SAN FRANCISCO – JPMorgan Chase and at least four other financial institutions were hacked recently in a series of coordinated attacks, a federal law enforcement official told USA TODAY.
The source, who was not authorized to comment publicly, said investigators believe Russian hackers were the source of the attacks. What is less clear is whether the attacks were prompted by U.S. sanctions against the Russian government.
The sophisticated cyberattack resulted in the loss of sensitive data, Bloomberg.com said, citing security experts.
Companies "of our size unfortunately experience cyberattacks nearly every day," JPMorgan spokeswoman Trish Wexler said in a statement without confirming the reports. "We have multiple layers of defense to counteract any threats and constantly monitor fraud levels."

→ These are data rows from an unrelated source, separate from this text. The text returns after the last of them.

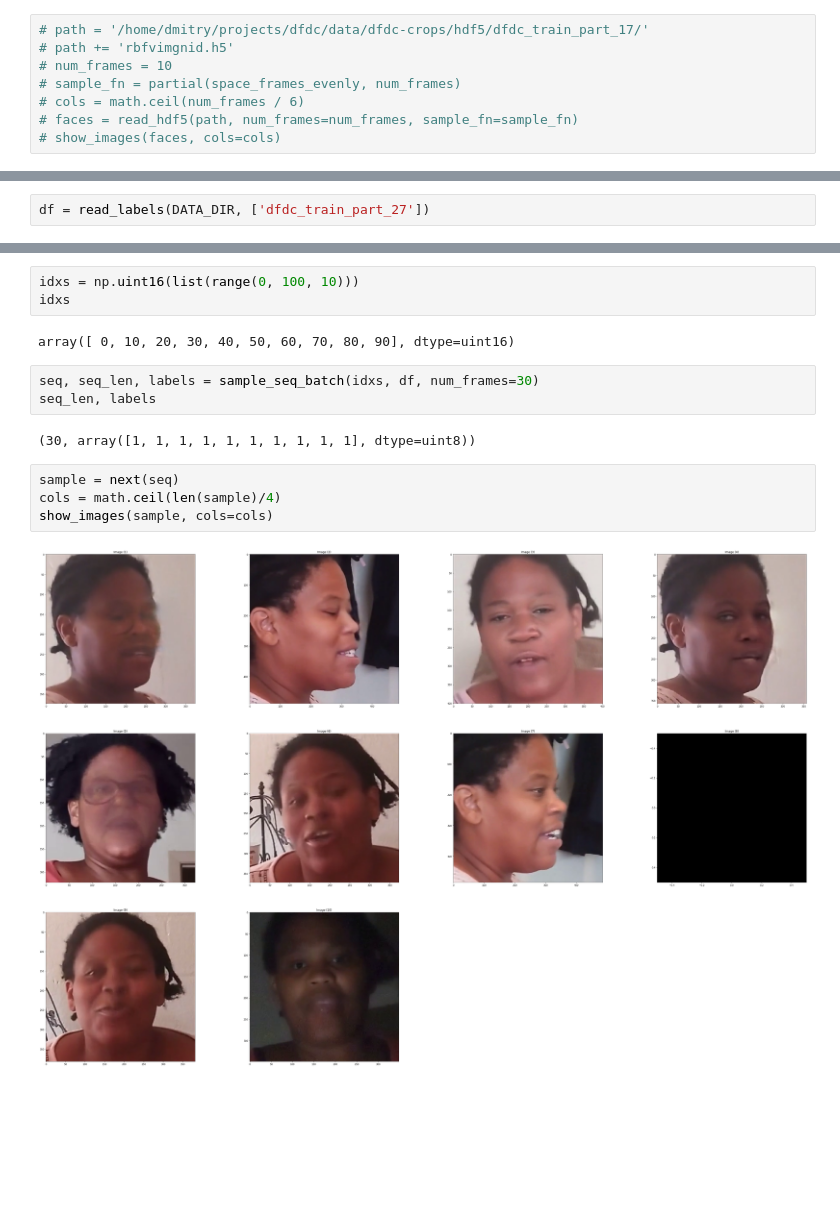
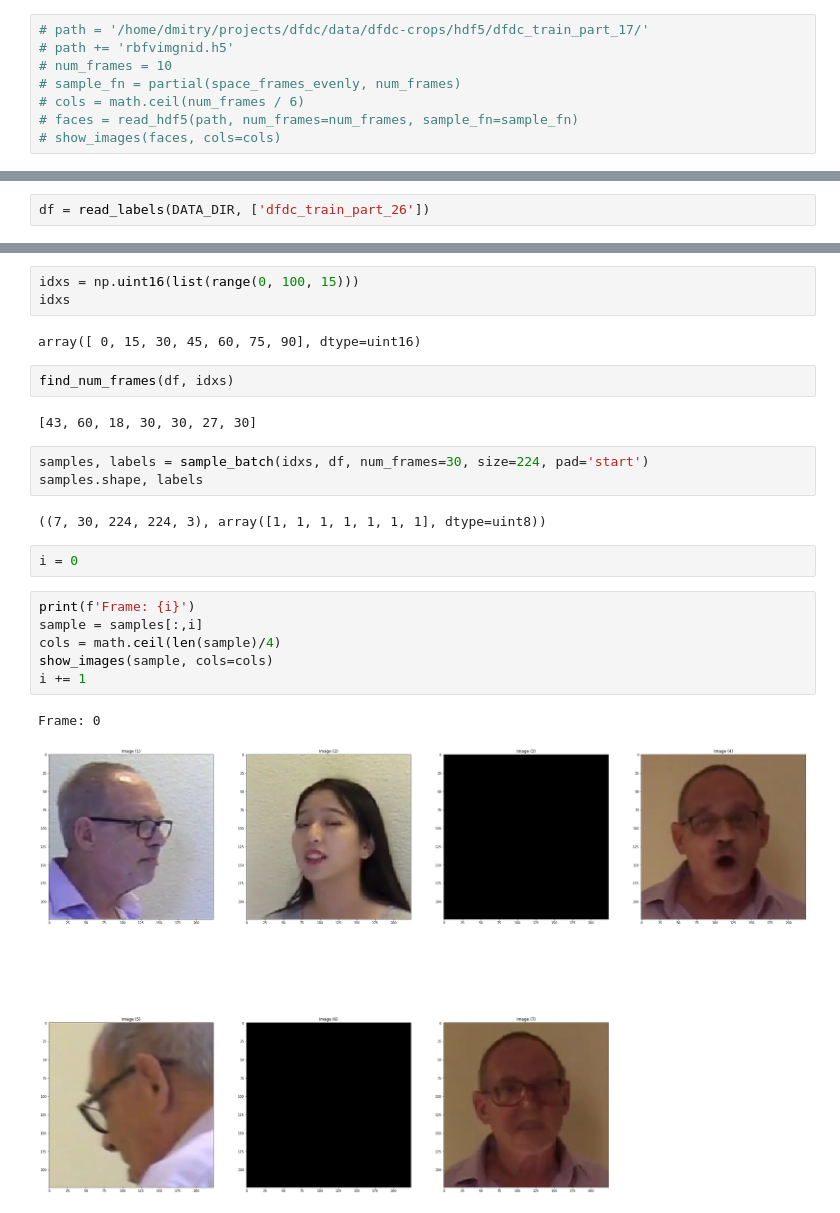
Before and after one commit to dmitry-vorobiev/kaggle-deepfake-detection-challenge, a Jupyter notebook: notebooks/sampling.ipynb, the cells around one changed output, grey strips where cells are left out. Saved outputs shown, nothing was run; the diff lists cells and outputs as text; blank space fills up the shorter version.

```diff
--- a/notebooks/sampling.ipynb
+++ b/notebooks/sampling.ipynb
@@ -110,2 +156,2 @@ def check_len_hdf5(path):
 # %%
-df = read_labels(DATA_DIR, ['dfdc_train_part_27'])
+df = read_labels(DATA_DIR, ['dfdc_train_part_26'])
@@ -140,16 +158,25 @@ def sample_seq_batch(video_idxs: np.ndarray, df: pd.DataFrame,
 # %%
-idxs = np.uint16(list(range(0, 100, 10)))
+idxs = np.uint16(list(range(0, 100, 15)))
 idxs
 # %% [output]
-array([ 0, 10, 20, 30, 40, 50, 60, 70, 80, 90], dtype=uint16)
+array([ 0, 15, 30, 45, 60, 75, 90], dtype=uint16)
+# %%
+find_num_frames(df, idxs)
+# %% [output]
+[43, 60, 18, 30, 30, 27, 30]
 # %%
-seq, seq_len, labels = sample_seq_batch(idxs, df, num_frames=30)
-seq_len, labels
+samples, labels = sample_batch(idxs, df, num_frames=30, size=224, pad='start')
+samples.shape, labels
 # %% [output]
-(30, array([1, 1, 1, 1, 1, 1, 1, 1, 1, 1], dtype=uint8))
+((7, 30, 224, 224, 3), array([1, 1, 1, 1, 1, 1, 1], dtype=uint8))
+# %%
+i = 0
 # %%
-sample = next(seq)
+print(f'Frame: {i}')
+sample = samples[:,i]
 cols = math.ceil(len(sample)/4)
 show_images(sample, cols=cols)
+i += 1
 # %% [output]
+Frame: 0
-[figure, old version]
+[figure, new version]
```
Also changed, not shown: parts of 5 cells of this notebook.
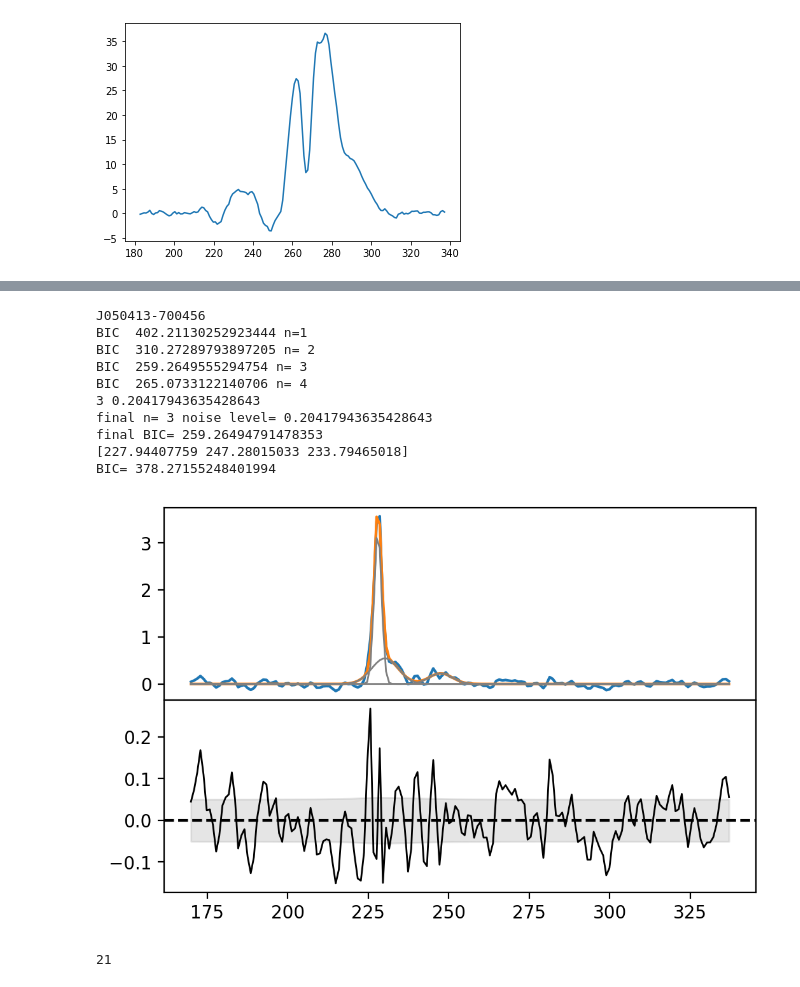
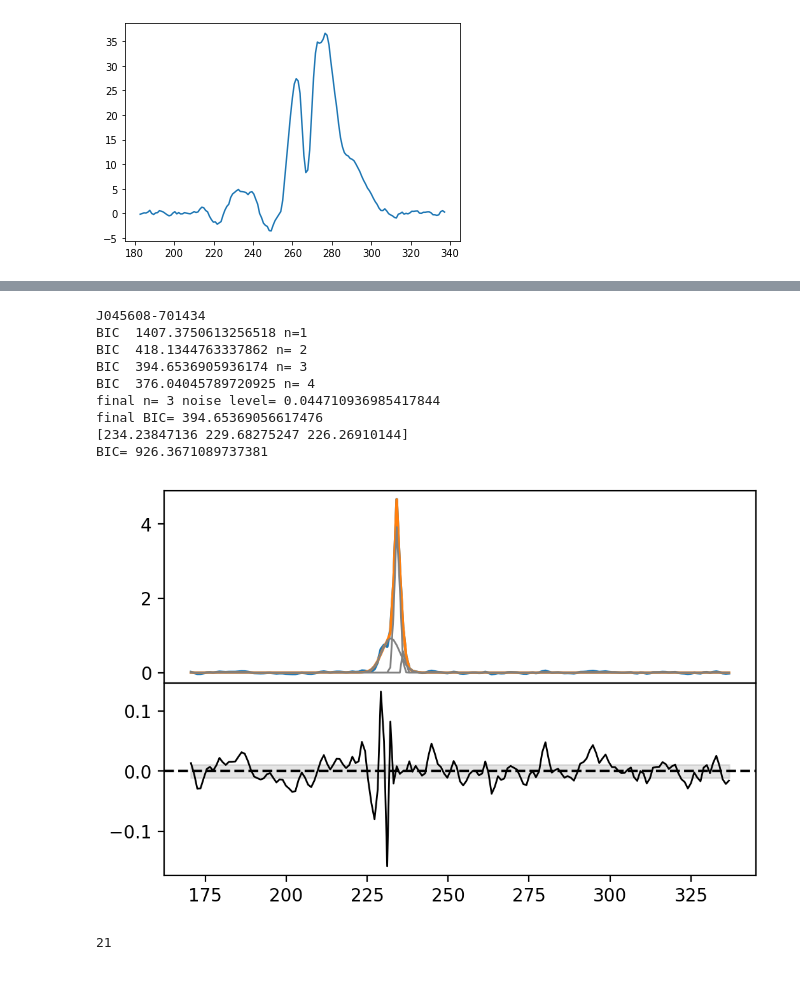
Before and after one commit to retarchen/Absorption_fitting, a Jupyter notebook: test.ipynb, the cells around one changed output, grey strips where cells are left out. Drawn from its saved outputs; the diff is of its cells as text; code cells hidden in the pictures.

```diff
--- a/test.ipynb
+++ b/test.ipynb
@@ -165,46 +143,45 @@ reload(radiative_transfer.Gaussian_fitting)
 reload(radiative_transfer)
 from radiative_transfer import Gf
 #file_path = "/d/bip5/hchen/output_data/LMC_fitting/long_runs.txt"
 
 # Read the file and create a list of strings (one per line)
 #with open(file_path, 'r') as file:
 #    lines = [line.strip() for line in file]
-j=np.argwhere(np.array(nlist)=='J045153-692328').flatten()
-#j=50
+p=np.argwhere(np.array(nlist)=='J045608-701434').flatten()
+j=p[0]
 print(nlist[j])
 spectra=rd.get_emi_abs_data(nlist[j],nabs[j],1,1,mode='LMC',v_move=0.)
 x,y,yerr,xemi,yemi,yemi_err=spectra['velocity_tau'],spectra['1_e_tau'],spectra['1_e_tau_err'],spectra['velocity_TB'],spectra['TB'],spectra['TB_err']
 #Gf.fitting_plot(x,y,yerr,x_peak=[3.12835286e+02,2.61895645e+02+10])
 g = Gaussian1DKernel(stddev=0.5)
 #Gf.fitting_plot(x,convolve(y, g),yerr)
 gf=Gf(x,convolve(y, g),yerr)
 gf.bic_weight=20
 popt_,pcov_=gf.fitting()
 print(popt_[1::3])
 if y.max()>=1.:
     print('Satuated')
     p=np.argwhere(y>=0.99).flatten()
     y[p]=y[p]/y.max()*0.99
     #y=y/y.max()-np.exp(-3)
 y=-np.log(1-y)
 
 gf=Gf(x,y,yerr)
 gf.x_peak=popt_[1::3]
 gf.fitting_plot()
 
 #Gf.fitting_plot(x,y,yerr,x_peak=popt_[1::3])
 # %% [output]
-J050413-700456
-BIC  402.21130252923444 n=1
-BIC  310.27289793897205 n= 2
-BIC  259.2649555294754 n= 3
-BIC  265.0733122140706 n= 4
-3 0.20417943635428643
-final n= 3 noise level= 0.20417943635428643
-final BIC= 259.26494791478353
-[227.94407759 247.28015033 233.79465018]
-BIC= 378.27155248401994
+J045608-701434
+BIC  1407.3750613256518 n=1
+BIC  418.1344763337862 n= 2
+BIC  394.6536905936174 n= 3
+BIC  376.04045789720925 n= 4
+final n= 3 noise level= 0.044710936985417844
+final BIC= 394.65369056617476
+[234.23847136 229.68275247 226.26910144]
+BIC= 926.3671089737381
-[figure, old version]
+[figure, new version]
 # %%
 p=np.argwhere(np.array(nlist)=='J045207-665520').flatten()
 p[0]
```
Also changed, not shown: parts of 5 cells of this notebook, 3 other files.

FBI spokesman Paul Bresson said the agency is "working with the United States Secret Service to determine the scope of recently reported cyber attacks against several American financial institutions."
Hackers broke into the networks of the banks, where they siphoned data, including account information. Several security firms are conducting digital forensics of the breached computer networks, The New York Times reported.
It remains unknown whether the digital intruders were financially motivated or part of an espionage campaign.
"The ability to overcome the typical financial defense-in-depth strategy outlined by JPMorgan points to capabilities that go beyond criminal activity and are in the realm of nation state capabilities," said security expert Phil Lieberman, CEO of Lieberman Software.
A report on The Wall Street Journal's website said particulars about the incident — when it began, whom it impacted and its potential costs — were unclear.
Though there's no indication the two are linked, computer security firm Proofpoint on Aug. 21 reported a large-scale computer attack campaign targeting JP Morgan Chase customers.
The Sunnyvale, Calif.-based company reported multiple examples of a credential phishing campaign in which authentic-looking e-mails encouraged users to click a link to see a secure message from JP Morgan.
When they did, they were asked to enter their credentials. The Web page was hosted on a server in Moscow and installed a so-called Trojan-program onto their computer, allowing the attackers to compromise the user's computer
Proofpoint identified several other active campaigns that appeared to be run by the same attackers, each of which attempted to install the same Trojan software.
Contributing: Jessica Guynn